--- TO DO ---
The task calls for every entry to be printed word for word, without the images.

---- DATA TO EXAMINE

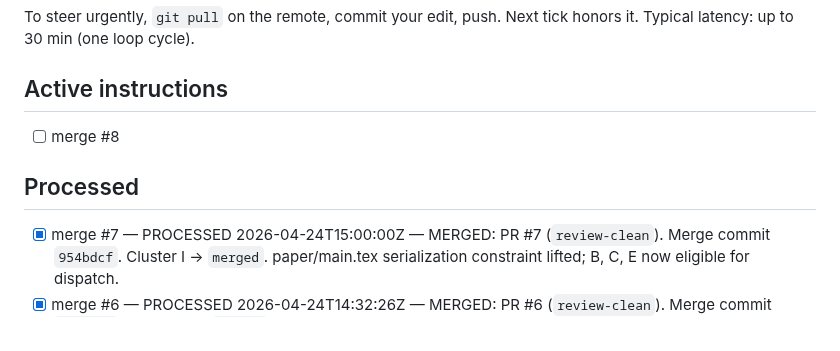
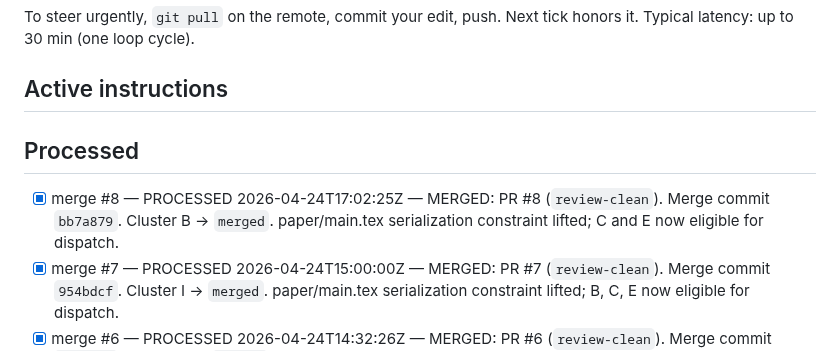
Before and after one commit to yye00/dmrg-implementations, a Markdown page: docs/OPERATOR_INSTRUCTIONS.md, the part around the change. Drawn GitHub-style.

Commit message:
ops: process 1 operator instruction(s)

```diff
--- a/docs/OPERATOR_INSTRUCTIONS.md
+++ b/docs/OPERATOR_INSTRUCTIONS.md
@@ -34,11 +34,10 @@ Next tick honors it. Typical latency: up to 30 min (one loop cycle).
 - [ ] note: booking Hot Aisle for Saturday 10am
 -->
 
-- [ ] merge #8
-
 ## Processed
 
 <!-- Orchestrator appends here. Do not edit by hand. -->
+- [x] merge #8 — PROCESSED 2026-04-24T17:02:25Z — MERGED: PR #8 (`review-clean`). Merge commit `bb7a879`. Cluster B → `merged`. paper/main.tex serialization constraint lifted; C and E now eligible for dispatch.
 - [x] merge #7 — PROCESSED 2026-04-24T15:00:00Z — MERGED: PR #7 (`review-clean`). Merge commit `954bdcf`. Cluster I → `merged`. paper/main.tex serialization constraint lifted; B, C, E now eligible for dispatch.
 - [x] merge #6 — PROCESSED 2026-04-24T14:32:26Z — MERGED: PR #6 (`review-clean`). Merge commit `cd162a2`. Cluster J → `merged`. paper/main.tex serialization constraint lifted; cluster I now unblocked.
 - [x] merge #6 — PROCESSED 2026-04-24T14:10:00Z — SKIPPED: PR #6 label is `needs-review`, not `review-clean`. Flagged on tracking issue. Will honor once reviewer clears.
```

--------

--- WRITTEN REPLY ---
Before and after one commit to yye00/dmrg-implementations, a Markdown page: docs/OPERATOR_INSTRUCTIONS.md, the part around the change. Drawn GitHub-style.

Commit message:
ops: process 1 operator instruction(s)

```diff
--- a/docs/OPERATOR_INSTRUCTIONS.md
+++ b/docs/OPERATOR_INSTRUCTIONS.md
@@ -34,11 +34,10 @@ Next tick honors it. Typical latency: up to 30 min (one loop cycle).
 - [ ] note: booking Hot Aisle for Saturday 10am
 -->
 
-- [ ] merge #8
-
 ## Processed
 
 <!-- Orchestrator appends here. Do not edit by hand. -->
+- [x] merge #8 — PROCESSED 2026-04-24T17:02:25Z — MERGED: PR #8 (`review-clean`). Merge commit `bb7a879`. Cluster B → `merged`. paper/main.tex serialization constraint lifted; C and E now eligible for dispatch.
 - [x] merge #7 — PROCESSED 2026-04-24T15:00:00Z — MERGED: PR #7 (`review-clean`). Merge commit `954bdcf`. Cluster I → `merged`. paper/main.tex serialization constraint lifted; B, C, E now eligible for dispatch.
 - [x] merge #6 — PROCESSED 2026-04-24T14:32:26Z — MERGED: PR #6 (`review-clean`). Merge commit `cd162a2`. Cluster J → `merged`. paper/main.tex serialization constraint lifted; cluster I now unblocked.
 - [x] merge #6 — PROCESSED 2026-04-24T14:10:00Z — SKIPPED: PR #6 label is `needs-review`, not `review-clean`. Flagged on tracking issue. Will honor once reviewer clears.
```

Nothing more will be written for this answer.